The required output is every entry, printed exactly as written.
------------------------
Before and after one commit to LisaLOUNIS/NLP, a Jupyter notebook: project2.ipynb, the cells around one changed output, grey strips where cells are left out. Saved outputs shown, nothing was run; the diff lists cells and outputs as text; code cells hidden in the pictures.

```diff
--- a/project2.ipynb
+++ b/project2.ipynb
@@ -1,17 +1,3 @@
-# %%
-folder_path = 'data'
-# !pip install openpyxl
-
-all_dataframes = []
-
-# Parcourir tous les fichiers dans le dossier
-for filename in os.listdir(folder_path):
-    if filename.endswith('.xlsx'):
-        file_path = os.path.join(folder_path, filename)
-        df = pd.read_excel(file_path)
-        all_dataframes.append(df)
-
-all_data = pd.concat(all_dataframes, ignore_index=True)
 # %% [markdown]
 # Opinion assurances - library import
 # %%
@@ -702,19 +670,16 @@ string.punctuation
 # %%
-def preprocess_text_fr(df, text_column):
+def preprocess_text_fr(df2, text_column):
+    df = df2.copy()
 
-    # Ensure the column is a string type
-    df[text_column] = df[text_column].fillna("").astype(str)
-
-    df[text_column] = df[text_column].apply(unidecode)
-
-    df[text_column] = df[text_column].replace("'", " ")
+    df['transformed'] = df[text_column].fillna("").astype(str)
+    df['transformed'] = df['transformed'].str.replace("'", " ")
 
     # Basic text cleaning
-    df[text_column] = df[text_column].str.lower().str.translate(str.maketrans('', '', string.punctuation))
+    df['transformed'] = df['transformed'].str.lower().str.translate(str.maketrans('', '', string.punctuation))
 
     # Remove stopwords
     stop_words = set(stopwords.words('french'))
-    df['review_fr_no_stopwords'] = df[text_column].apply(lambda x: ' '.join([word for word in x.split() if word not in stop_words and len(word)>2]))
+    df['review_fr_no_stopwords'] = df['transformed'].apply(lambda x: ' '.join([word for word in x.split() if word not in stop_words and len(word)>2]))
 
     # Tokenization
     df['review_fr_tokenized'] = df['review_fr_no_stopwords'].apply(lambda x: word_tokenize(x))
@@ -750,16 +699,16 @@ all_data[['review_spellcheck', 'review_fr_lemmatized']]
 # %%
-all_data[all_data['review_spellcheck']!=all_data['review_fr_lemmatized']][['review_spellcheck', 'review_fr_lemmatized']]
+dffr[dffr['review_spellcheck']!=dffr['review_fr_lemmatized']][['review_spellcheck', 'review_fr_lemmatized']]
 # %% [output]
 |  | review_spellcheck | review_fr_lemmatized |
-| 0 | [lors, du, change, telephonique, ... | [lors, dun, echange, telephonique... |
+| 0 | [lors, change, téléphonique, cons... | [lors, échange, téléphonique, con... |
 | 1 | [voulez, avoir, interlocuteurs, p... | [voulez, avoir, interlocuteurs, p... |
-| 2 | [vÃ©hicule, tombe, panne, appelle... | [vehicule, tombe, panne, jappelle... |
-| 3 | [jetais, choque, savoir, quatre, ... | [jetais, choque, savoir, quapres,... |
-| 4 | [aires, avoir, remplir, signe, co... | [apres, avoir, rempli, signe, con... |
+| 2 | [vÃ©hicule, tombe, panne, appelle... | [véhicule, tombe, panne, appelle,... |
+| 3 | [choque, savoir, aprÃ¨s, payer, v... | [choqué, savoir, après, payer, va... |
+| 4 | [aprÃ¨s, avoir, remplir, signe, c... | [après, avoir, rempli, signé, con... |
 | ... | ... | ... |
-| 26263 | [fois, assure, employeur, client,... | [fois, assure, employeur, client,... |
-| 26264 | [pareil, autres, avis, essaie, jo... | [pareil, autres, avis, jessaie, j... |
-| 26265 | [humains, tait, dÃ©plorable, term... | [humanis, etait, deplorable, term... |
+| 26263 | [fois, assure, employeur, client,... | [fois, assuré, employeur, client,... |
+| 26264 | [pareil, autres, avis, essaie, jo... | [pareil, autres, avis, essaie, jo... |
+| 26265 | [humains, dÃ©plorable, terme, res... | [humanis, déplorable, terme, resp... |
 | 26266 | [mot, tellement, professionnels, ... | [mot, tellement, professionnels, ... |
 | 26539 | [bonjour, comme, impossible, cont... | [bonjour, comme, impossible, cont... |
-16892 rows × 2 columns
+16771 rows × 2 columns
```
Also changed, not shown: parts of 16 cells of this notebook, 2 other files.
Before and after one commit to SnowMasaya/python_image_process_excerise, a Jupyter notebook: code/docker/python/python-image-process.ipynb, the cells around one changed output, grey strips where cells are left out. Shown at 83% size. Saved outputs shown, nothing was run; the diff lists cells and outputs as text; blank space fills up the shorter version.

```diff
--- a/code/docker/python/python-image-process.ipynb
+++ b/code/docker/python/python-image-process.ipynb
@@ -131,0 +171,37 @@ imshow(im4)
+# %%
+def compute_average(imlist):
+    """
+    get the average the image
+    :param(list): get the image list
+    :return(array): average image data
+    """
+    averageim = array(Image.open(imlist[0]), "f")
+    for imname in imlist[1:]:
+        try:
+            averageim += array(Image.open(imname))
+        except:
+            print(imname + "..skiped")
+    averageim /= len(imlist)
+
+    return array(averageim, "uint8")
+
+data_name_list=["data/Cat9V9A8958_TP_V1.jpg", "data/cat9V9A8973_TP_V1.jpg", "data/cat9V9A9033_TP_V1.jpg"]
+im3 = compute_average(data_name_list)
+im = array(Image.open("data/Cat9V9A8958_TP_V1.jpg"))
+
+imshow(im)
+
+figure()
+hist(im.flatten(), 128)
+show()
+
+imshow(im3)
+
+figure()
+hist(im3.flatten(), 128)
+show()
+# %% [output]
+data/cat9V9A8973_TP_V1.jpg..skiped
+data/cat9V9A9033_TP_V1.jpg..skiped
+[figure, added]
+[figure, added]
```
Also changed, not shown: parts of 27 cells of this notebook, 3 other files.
------------------------
Expected answer »
Before and after one commit to LisaLOUNIS/NLP, a Jupyter notebook: project2.ipynb, the cells around one changed output, grey strips where cells are left out. Saved outputs shown, nothing was run; the diff lists cells and outputs as text; code cells hidden in the pictures.

```diff
--- a/project2.ipynb
+++ b/project2.ipynb
@@ -1,17 +1,3 @@
-# %%
-folder_path = 'data'
-# !pip install openpyxl
-
-all_dataframes = []
-
-# Parcourir tous les fichiers dans le dossier
-for filename in os.listdir(folder_path):
-    if filename.endswith('.xlsx'):
-        file_path = os.path.join(folder_path, filename)
-        df = pd.read_excel(file_path)
-        all_dataframes.append(df)
-
-all_data = pd.concat(all_dataframes, ignore_index=True)
 # %% [markdown]
 # Opinion assurances - library import
 # %%
@@ -702,19 +670,16 @@ string.punctuation
 # %%
-def preprocess_text_fr(df, text_column):
+def preprocess_text_fr(df2, text_column):
+    df = df2.copy()
 
-    # Ensure the column is a string type
-    df[text_column] = df[text_column].fillna("").astype(str)
-
-    df[text_column] = df[text_column].apply(unidecode)
-
-    df[text_column] = df[text_column].replace("'", " ")
+    df['transformed'] = df[text_column].fillna("").astype(str)
+    df['transformed'] = df['transformed'].str.replace("'", " ")
 
     # Basic text cleaning
-    df[text_column] = df[text_column].str.lower().str.translate(str.maketrans('', '', string.punctuation))
+    df['transformed'] = df['transformed'].str.lower().str.translate(str.maketrans('', '', string.punctuation))
 
     # Remove stopwords
     stop_words = set(stopwords.words('french'))
-    df['review_fr_no_stopwords'] = df[text_column].apply(lambda x: ' '.join([word for word in x.split() if word not in stop_words and len(word)>2]))
+    df['review_fr_no_stopwords'] = df['transformed'].apply(lambda x: ' '.join([word for word in x.split() if word not in stop_words and len(word)>2]))
 
     # Tokenization
     df['review_fr_tokenized'] = df['review_fr_no_stopwords'].apply(lambda x: word_tokenize(x))
@@ -750,16 +699,16 @@ all_data[['review_spellcheck', 'review_fr_lemmatized']]
 # %%
-all_data[all_data['review_spellcheck']!=all_data['review_fr_lemmatized']][['review_spellcheck', 'review_fr_lemmatized']]
+dffr[dffr['review_spellcheck']!=dffr['review_fr_lemmatized']][['review_spellcheck', 'review_fr_lemmatized']]
 # %% [output]
 |  | review_spellcheck | review_fr_lemmatized |
-| 0 | [lors, du, change, telephonique, ... | [lors, dun, echange, telephonique... |
+| 0 | [lors, change, téléphonique, cons... | [lors, échange, téléphonique, con... |
 | 1 | [voulez, avoir, interlocuteurs, p... | [voulez, avoir, interlocuteurs, p... |
-| 2 | [vÃ©hicule, tombe, panne, appelle... | [vehicule, tombe, panne, jappelle... |
-| 3 | [jetais, choque, savoir, quatre, ... | [jetais, choque, savoir, quapres,... |
-| 4 | [aires, avoir, remplir, signe, co... | [apres, avoir, rempli, signe, con... |
+| 2 | [vÃ©hicule, tombe, panne, appelle... | [véhicule, tombe, panne, appelle,... |
+| 3 | [choque, savoir, aprÃ¨s, payer, v... | [choqué, savoir, après, payer, va... |
+| 4 | [aprÃ¨s, avoir, remplir, signe, c... | [après, avoir, rempli, signé, con... |
 | ... | ... | ... |
-| 26263 | [fois, assure, employeur, client,... | [fois, assure, employeur, client,... |
-| 26264 | [pareil, autres, avis, essaie, jo... | [pareil, autres, avis, jessaie, j... |
-| 26265 | [humains, tait, dÃ©plorable, term... | [humanis, etait, deplorable, term... |
+| 26263 | [fois, assure, employeur, client,... | [fois, assuré, employeur, client,... |
+| 26264 | [pareil, autres, avis, essaie, jo... | [pareil, autres, avis, essaie, jo... |
+| 26265 | [humains, dÃ©plorable, terme, res... | [humanis, déplorable, terme, resp... |
 | 26266 | [mot, tellement, professionnels, ... | [mot, tellement, professionnels, ... |
 | 26539 | [bonjour, comme, impossible, cont... | [bonjour, comme, impossible, cont... |
-16892 rows × 2 columns
+16771 rows × 2 columns
```
Also changed, not shown: parts of 16 cells of this notebook, 2 other files.
Before and after one commit to SnowMasaya/python_image_process_excerise, a Jupyter notebook: code/docker/python/python-image-process.ipynb, the cells around one changed output, grey strips where cells are left out. Shown at 83% size. Saved outputs shown, nothing was run; the diff lists cells and outputs as text; blank space fills up the shorter version.

```diff
--- a/code/docker/python/python-image-process.ipynb
+++ b/code/docker/python/python-image-process.ipynb
@@ -131,0 +171,37 @@ imshow(im4)
+# %%
+def compute_average(imlist):
+    """
+    get the average the image
+    :param(list): get the image list
+    :return(array): average image data
+    """
+    averageim = array(Image.open(imlist[0]), "f")
+    for imname in imlist[1:]:
+        try:
+            averageim += array(Image.open(imname))
+        except:
+            print(imname + "..skiped")
+    averageim /= len(imlist)
+
+    return array(averageim, "uint8")
+
+data_name_list=["data/Cat9V9A8958_TP_V1.jpg", "data/cat9V9A8973_TP_V1.jpg", "data/cat9V9A9033_TP_V1.jpg"]
+im3 = compute_average(data_name_list)
+im = array(Image.open("data/Cat9V9A8958_TP_V1.jpg"))
+
+imshow(im)
+
+figure()
+hist(im.flatten(), 128)
+show()
+
+imshow(im3)
+
+figure()
+hist(im3.flatten(), 128)
+show()
+# %% [output]
+data/cat9V9A8973_TP_V1.jpg..skiped
+data/cat9V9A9033_TP_V1.jpg..skiped
+[figure, added]
+[figure, added]
```
Also changed, not shown: parts of 27 cells of this notebook, 3 other files.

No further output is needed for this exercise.